> [YOUR TASK]:
Every record must come back unchanged, apart from the pictures, which are dropped.

> [RECORD SET]:
--- --- ---

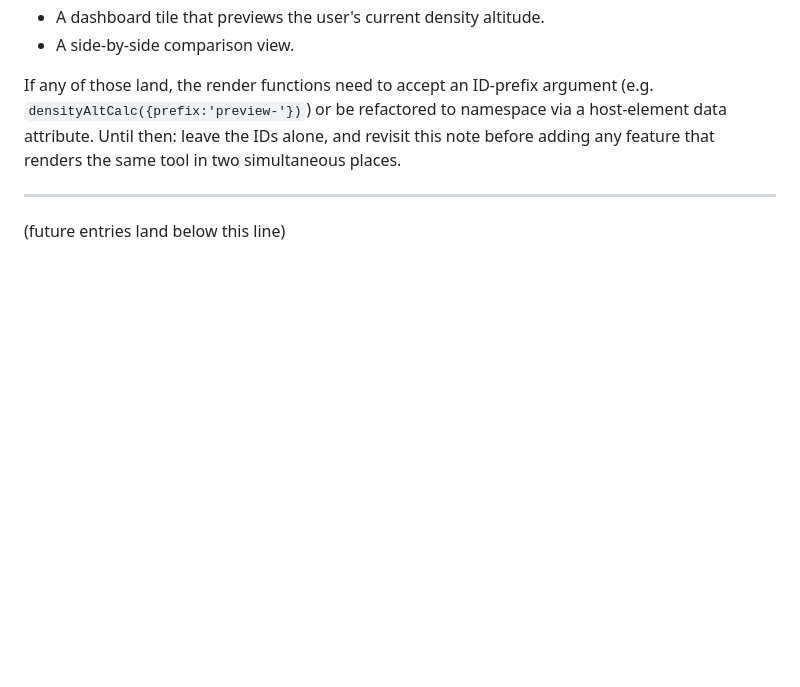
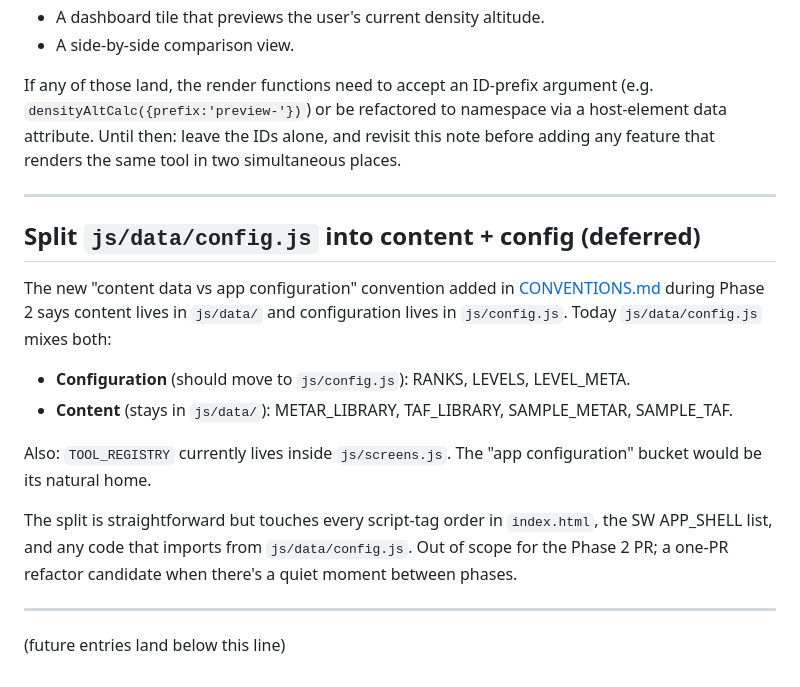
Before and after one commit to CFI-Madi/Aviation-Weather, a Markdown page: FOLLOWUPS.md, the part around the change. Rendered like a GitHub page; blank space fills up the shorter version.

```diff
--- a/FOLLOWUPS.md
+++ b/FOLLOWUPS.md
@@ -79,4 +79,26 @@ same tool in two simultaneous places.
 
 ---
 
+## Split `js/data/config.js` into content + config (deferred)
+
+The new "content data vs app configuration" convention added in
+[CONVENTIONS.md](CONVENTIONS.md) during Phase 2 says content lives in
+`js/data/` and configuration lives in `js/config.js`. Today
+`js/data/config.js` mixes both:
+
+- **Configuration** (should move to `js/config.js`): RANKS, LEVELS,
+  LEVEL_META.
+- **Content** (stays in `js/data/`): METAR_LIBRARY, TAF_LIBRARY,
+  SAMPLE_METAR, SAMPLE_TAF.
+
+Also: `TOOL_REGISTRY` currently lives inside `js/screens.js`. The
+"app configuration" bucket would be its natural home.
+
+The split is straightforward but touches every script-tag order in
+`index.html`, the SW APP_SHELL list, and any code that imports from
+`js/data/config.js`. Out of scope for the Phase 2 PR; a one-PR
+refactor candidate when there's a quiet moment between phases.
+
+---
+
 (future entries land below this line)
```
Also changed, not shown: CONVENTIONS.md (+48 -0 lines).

--- --- ---

> [TASK RESPONSE]:
Before and after one commit to CFI-Madi/Aviation-Weather, a Markdown page: FOLLOWUPS.md, the part around the change. Rendered like a GitHub page; blank space fills up the shorter version.

```diff
--- a/FOLLOWUPS.md
+++ b/FOLLOWUPS.md
@@ -79,4 +79,26 @@ same tool in two simultaneous places.
 
 ---
 
+## Split `js/data/config.js` into content + config (deferred)
+
+The new "content data vs app configuration" convention added in
+[CONVENTIONS.md](CONVENTIONS.md) during Phase 2 says content lives in
+`js/data/` and configuration lives in `js/config.js`. Today
+`js/data/config.js` mixes both:
+
+- **Configuration** (should move to `js/config.js`): RANKS, LEVELS,
+  LEVEL_META.
+- **Content** (stays in `js/data/`): METAR_LIBRARY, TAF_LIBRARY,
+  SAMPLE_METAR, SAMPLE_TAF.
+
+Also: `TOOL_REGISTRY` currently lives inside `js/screens.js`. The
+"app configuration" bucket would be its natural home.
+
+The split is straightforward but touches every script-tag order in
+`index.html`, the SW APP_SHELL list, and any code that imports from
+`js/data/config.js`. Out of scope for the Phase 2 PR; a one-PR
+refactor candidate when there's a quiet moment between phases.
+
+---
+
 (future entries land below this line)
```
Also changed, not shown: CONVENTIONS.md (+48 -0 lines).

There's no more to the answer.